• [TASK STATEMENT]
Reprint each record exactly. Pictures are not reprinted.
──────── ENTRIES PROVIDED
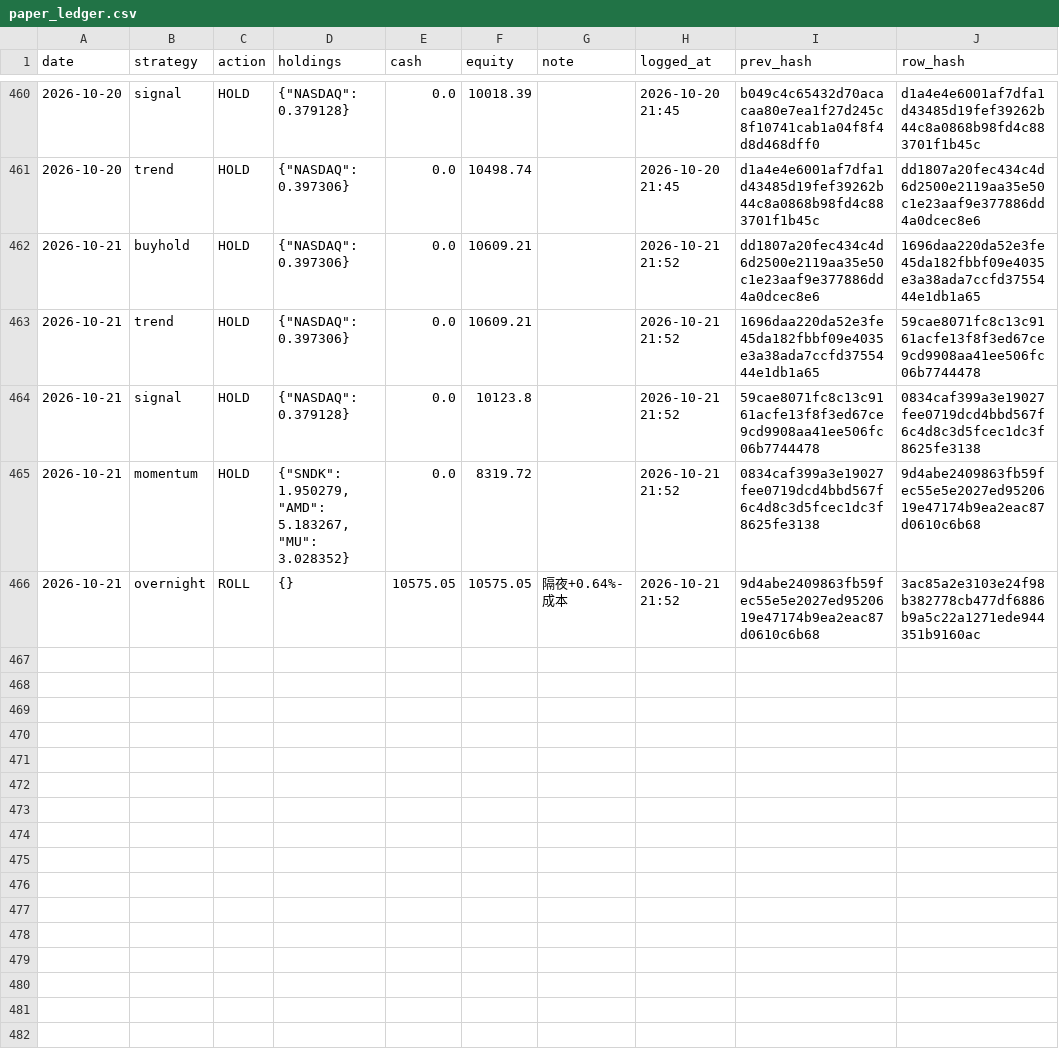
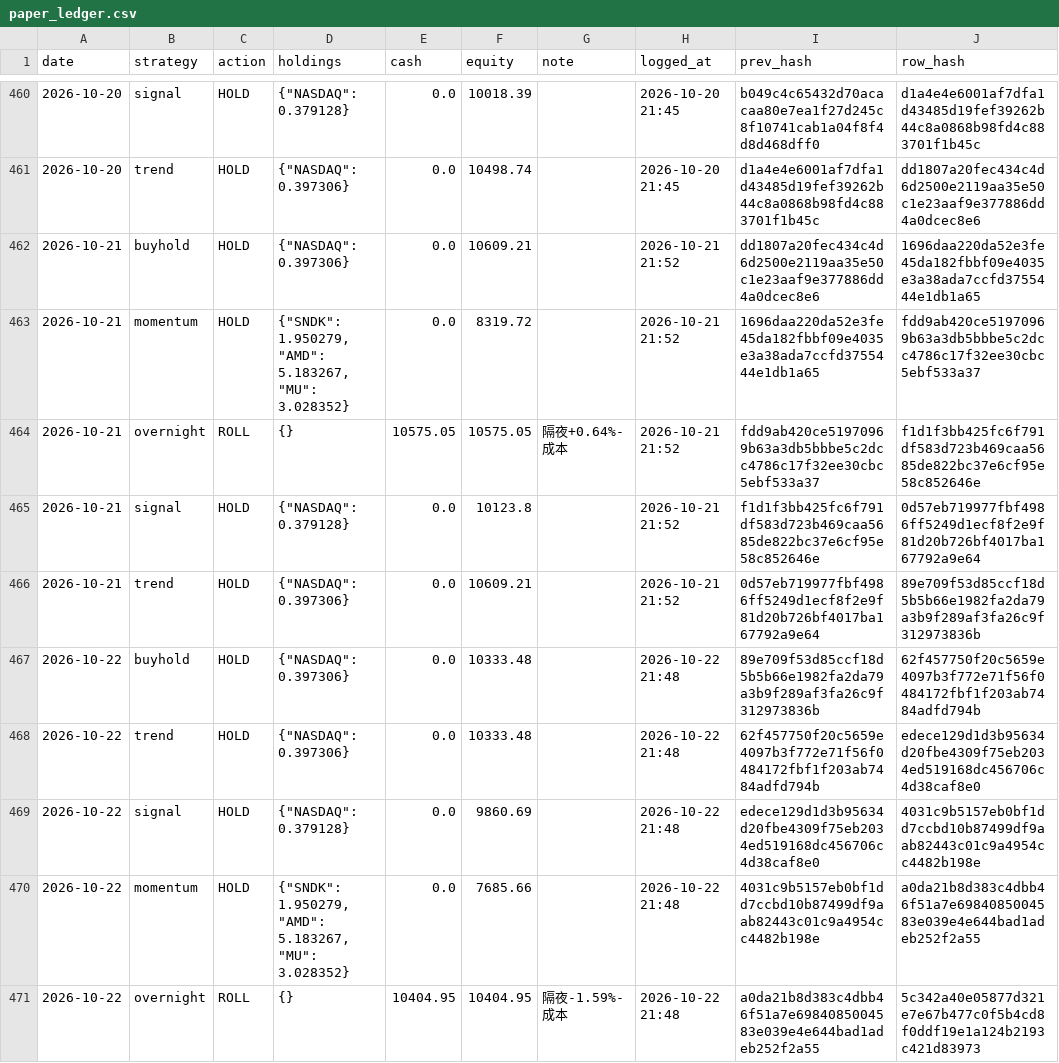
Before and after one commit to Vambrocop/valpha-lab, a CSV file: market-analysis/data/processed/paper_ledger.csv, drawn as a sheet; only a part is shown, gaps mark what is left out.

```diff
--- a/market-analysis/data/processed/paper_ledger.csv
+++ b/market-analysis/data/processed/paper_ledger.csv
@@ -462,5 +462,10 @@ date,strategy,action,holdings,cash,equity,note,logged_at,prev_hash,row_hash
 2026-10-21,buyhold,HOLD,"{""NASDAQ"": 0.397306}",0.0,10609.21,,2026-10-21 21:52,dd1807a20fec434c4d6d2500e2119aa35e50c1e23aaf9e377886dd4a0dcec8e6,1696daa220da52e3fe45da182fbbf09e4035e3a38ada7ccfd3755444e1db1a65
-2026-10-21,trend,HOLD,"{""NASDAQ"": 0.397306}",0.0,10609.21,,2026-10-21 21:52,1696daa220da52e3fe45da182fbbf09e4035e3a38ada7ccfd3755444e1db1a65,59cae8071fc8c13c9161acfe13f8f3ed67ce9cd9908aa41ee506fc06b7744478
-2026-10-21,signal,HOLD,"{""NASDAQ"": 0.379128}",0.0,10123.8,,2026-10-21 21:52,59cae8071fc8c13c9161acfe13f8f3ed67ce9cd9908aa41ee506fc06b7744478,0834caf399a3e19027fee0719dcd4bbd567f6c4d8c3d5fcec1dc3f8625fe3138
-2026-10-21,momentum,HOLD,"{""SNDK"": 1.950279, ""AMD"": 5.183267, ""MU"": 3.028352}",0.0,8319.72,,2026-10-21 21:52,0834caf399a3e19027fee0719dcd4bbd567f6c4d8c3d5fcec1dc3f8625fe3138,9d4abe2409863fb59fec55e5e2027ed9520619e47174b9ea2eac87d0610c6b68
-2026-10-21,overnight,ROLL,{},10575.05,10575.05,隔夜+0.64%-成本,2026-10-21 21:52,9d4abe2409863fb59fec55e5e2027ed9520619e47174b9ea2eac87d0610c6b68,3ac85a2e3103e24f98b382778cb477df6886b9a5c22a1271ede944351b9160ac
+2026-10-21,momentum,HOLD,"{""SNDK"": 1.950279, ""AMD"": 5.183267, ""MU"": 3.028352}",0.0,8319.72,,2026-10-21 21:52,1696daa220da52e3fe45da182fbbf09e4035e3a38ada7ccfd3755444e1db1a65,fdd9ab420ce51970969b63a3db5bbbe5c2dcc4786c17f32ee30cbc5ebf533a37
+2026-10-21,overnight,ROLL,{},10575.05,10575.05,隔夜+0.64%-成本,2026-10-21 21:52,fdd9ab420ce51970969b63a3db5bbbe5c2dcc4786c17f32ee30cbc5ebf533a37,f1d1f3bb425fc6f791df583d723b469caa5685de822bc37e6cf95e58c852646e
+2026-10-21,signal,HOLD,"{""NASDAQ"": 0.379128}",0.0,10123.8,,2026-10-21 21:52,f1d1f3bb425fc6f791df583d723b469caa5685de822bc37e6cf95e58c852646e,0d57eb719977fbf4986ff5249d1ecf8f2e9f81d20b726bf4017ba167792a9e64
+2026-10-21,trend,HOLD,"{""NASDAQ"": 0.397306}",0.0,10609.21,,2026-10-21 21:52,0d57eb719977fbf4986ff5249d1ecf8f2e9f81d20b726bf4017ba167792a9e64,89e709f53d85ccf18d5b5b66e1982fa2da79a3b9f289af3fa26c9f312973836b
+2026-10-22,buyhold,HOLD,"{""NASDAQ"": 0.397306}",0.0,10333.48,,2026-10-22 21:48,89e709f53d85ccf18d5b5b66e1982fa2da79a3b9f289af3fa26c9f312973836b,62f457750f20c5659e4097b3f772e71f56f0484172fbf1f203ab7484adfd794b
+2026-10-22,trend,HOLD,"{""NASDAQ"": 0.397306}",0.0,10333.48,,2026-10-22 21:48,62f457750f20c5659e4097b3f772e71f56f0484172fbf1f203ab7484adfd794b,edece129d1d3b95634d20fbe4309f75eb2034ed519168dc456706c4d38caf8e0
+2026-10-22,signal,HOLD,"{""NASDAQ"": 0.379128}",0.0,9860.69,,2026-10-22 21:48,edece129d1d3b95634d20fbe4309f75eb2034ed519168dc456706c4d38caf8e0,4031c9b5157eb0bf1dd7ccbd10b87499df9aab82443c01c9a4954cc4482b198e
+2026-10-22,momentum,HOLD,"{""SNDK"": 1.950279, ""AMD"": 5.183267, ""MU"": 3.028352}",0.0,7685.66,,2026-10-22 21:48,4031c9b5157eb0bf1dd7ccbd10b87499df9aab82443c01c9a4954cc4482b198e,a0da21b8d383c4dbb46f51a7e6984085004583e039e4e644bad1adeb252f2a55
+2026-10-22,overnight,ROLL,{},10404.95,10404.95,隔夜-1.59%-成本,2026-10-22 21:48,a0da21b8d383c4dbb46f51a7e6984085004583e039e4e644bad1adeb252f2a55,5c342a40e05877d321e7e67b477c0f5b4cd8f0ddf19e1a124b2193c421d83973
```
Also changed, not shown: market-analysis/data/processed/prediction_log.csv, 18 other files.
────────────────
• [TASK ANSWER]
Before and after one commit to Vambrocop/valpha-lab, a CSV file: market-analysis/data/processed/paper_ledger.csv, drawn as a sheet; only a part is shown, gaps mark what is left out.

```diff
--- a/market-analysis/data/processed/paper_ledger.csv
+++ b/market-analysis/data/processed/paper_ledger.csv
@@ -462,5 +462,10 @@ date,strategy,action,holdings,cash,equity,note,logged_at,prev_hash,row_hash
 2026-10-21,buyhold,HOLD,"{""NASDAQ"": 0.397306}",0.0,10609.21,,2026-10-21 21:52,dd1807a20fec434c4d6d2500e2119aa35e50c1e23aaf9e377886dd4a0dcec8e6,1696daa220da52e3fe45da182fbbf09e4035e3a38ada7ccfd3755444e1db1a65
-2026-10-21,trend,HOLD,"{""NASDAQ"": 0.397306}",0.0,10609.21,,2026-10-21 21:52,1696daa220da52e3fe45da182fbbf09e4035e3a38ada7ccfd3755444e1db1a65,59cae8071fc8c13c9161acfe13f8f3ed67ce9cd9908aa41ee506fc06b7744478
-2026-10-21,signal,HOLD,"{""NASDAQ"": 0.379128}",0.0,10123.8,,2026-10-21 21:52,59cae8071fc8c13c9161acfe13f8f3ed67ce9cd9908aa41ee506fc06b7744478,0834caf399a3e19027fee0719dcd4bbd567f6c4d8c3d5fcec1dc3f8625fe3138
-2026-10-21,momentum,HOLD,"{""SNDK"": 1.950279, ""AMD"": 5.183267, ""MU"": 3.028352}",0.0,8319.72,,2026-10-21 21:52,0834caf399a3e19027fee0719dcd4bbd567f6c4d8c3d5fcec1dc3f8625fe3138,9d4abe2409863fb59fec55e5e2027ed9520619e47174b9ea2eac87d0610c6b68
-2026-10-21,overnight,ROLL,{},10575.05,10575.05,隔夜+0.64%-成本,2026-10-21 21:52,9d4abe2409863fb59fec55e5e2027ed9520619e47174b9ea2eac87d0610c6b68,3ac85a2e3103e24f98b382778cb477df6886b9a5c22a1271ede944351b9160ac
+2026-10-21,momentum,HOLD,"{""SNDK"": 1.950279, ""AMD"": 5.183267, ""MU"": 3.028352}",0.0,8319.72,,2026-10-21 21:52,1696daa220da52e3fe45da182fbbf09e4035e3a38ada7ccfd3755444e1db1a65,fdd9ab420ce51970969b63a3db5bbbe5c2dcc4786c17f32ee30cbc5ebf533a37
+2026-10-21,overnight,ROLL,{},10575.05,10575.05,隔夜+0.64%-成本,2026-10-21 21:52,fdd9ab420ce51970969b63a3db5bbbe5c2dcc4786c17f32ee30cbc5ebf533a37,f1d1f3bb425fc6f791df583d723b469caa5685de822bc37e6cf95e58c852646e
+2026-10-21,signal,HOLD,"{""NASDAQ"": 0.379128}",0.0,10123.8,,2026-10-21 21:52,f1d1f3bb425fc6f791df583d723b469caa5685de822bc37e6cf95e58c852646e,0d57eb719977fbf4986ff5249d1ecf8f2e9f81d20b726bf4017ba167792a9e64
+2026-10-21,trend,HOLD,"{""NASDAQ"": 0.397306}",0.0,10609.21,,2026-10-21 21:52,0d57eb719977fbf4986ff5249d1ecf8f2e9f81d20b726bf4017ba167792a9e64,89e709f53d85ccf18d5b5b66e1982fa2da79a3b9f289af3fa26c9f312973836b
+2026-10-22,buyhold,HOLD,"{""NASDAQ"": 0.397306}",0.0,10333.48,,2026-10-22 21:48,89e709f53d85ccf18d5b5b66e1982fa2da79a3b9f289af3fa26c9f312973836b,62f457750f20c5659e4097b3f772e71f56f0484172fbf1f203ab7484adfd794b
+2026-10-22,trend,HOLD,"{""NASDAQ"": 0.397306}",0.0,10333.48,,2026-10-22 21:48,62f457750f20c5659e4097b3f772e71f56f0484172fbf1f203ab7484adfd794b,edece129d1d3b95634d20fbe4309f75eb2034ed519168dc456706c4d38caf8e0
+2026-10-22,signal,HOLD,"{""NASDAQ"": 0.379128}",0.0,9860.69,,2026-10-22 21:48,edece129d1d3b95634d20fbe4309f75eb2034ed519168dc456706c4d38caf8e0,4031c9b5157eb0bf1dd7ccbd10b87499df9aab82443c01c9a4954cc4482b198e
+2026-10-22,momentum,HOLD,"{""SNDK"": 1.950279, ""AMD"": 5.183267, ""MU"": 3.028352}",0.0,7685.66,,2026-10-22 21:48,4031c9b5157eb0bf1dd7ccbd10b87499df9aab82443c01c9a4954cc4482b198e,a0da21b8d383c4dbb46f51a7e6984085004583e039e4e644bad1adeb252f2a55
+2026-10-22,overnight,ROLL,{},10404.95,10404.95,隔夜-1.59%-成本,2026-10-22 21:48,a0da21b8d383c4dbb46f51a7e6984085004583e039e4e644bad1adeb252f2a55,5c342a40e05877d321e7e67b477c0f5b4cd8f0ddf19e1a124b2193c421d83973
```
Also changed, not shown: market-analysis/data/processed/prediction_log.csv, 18 other files.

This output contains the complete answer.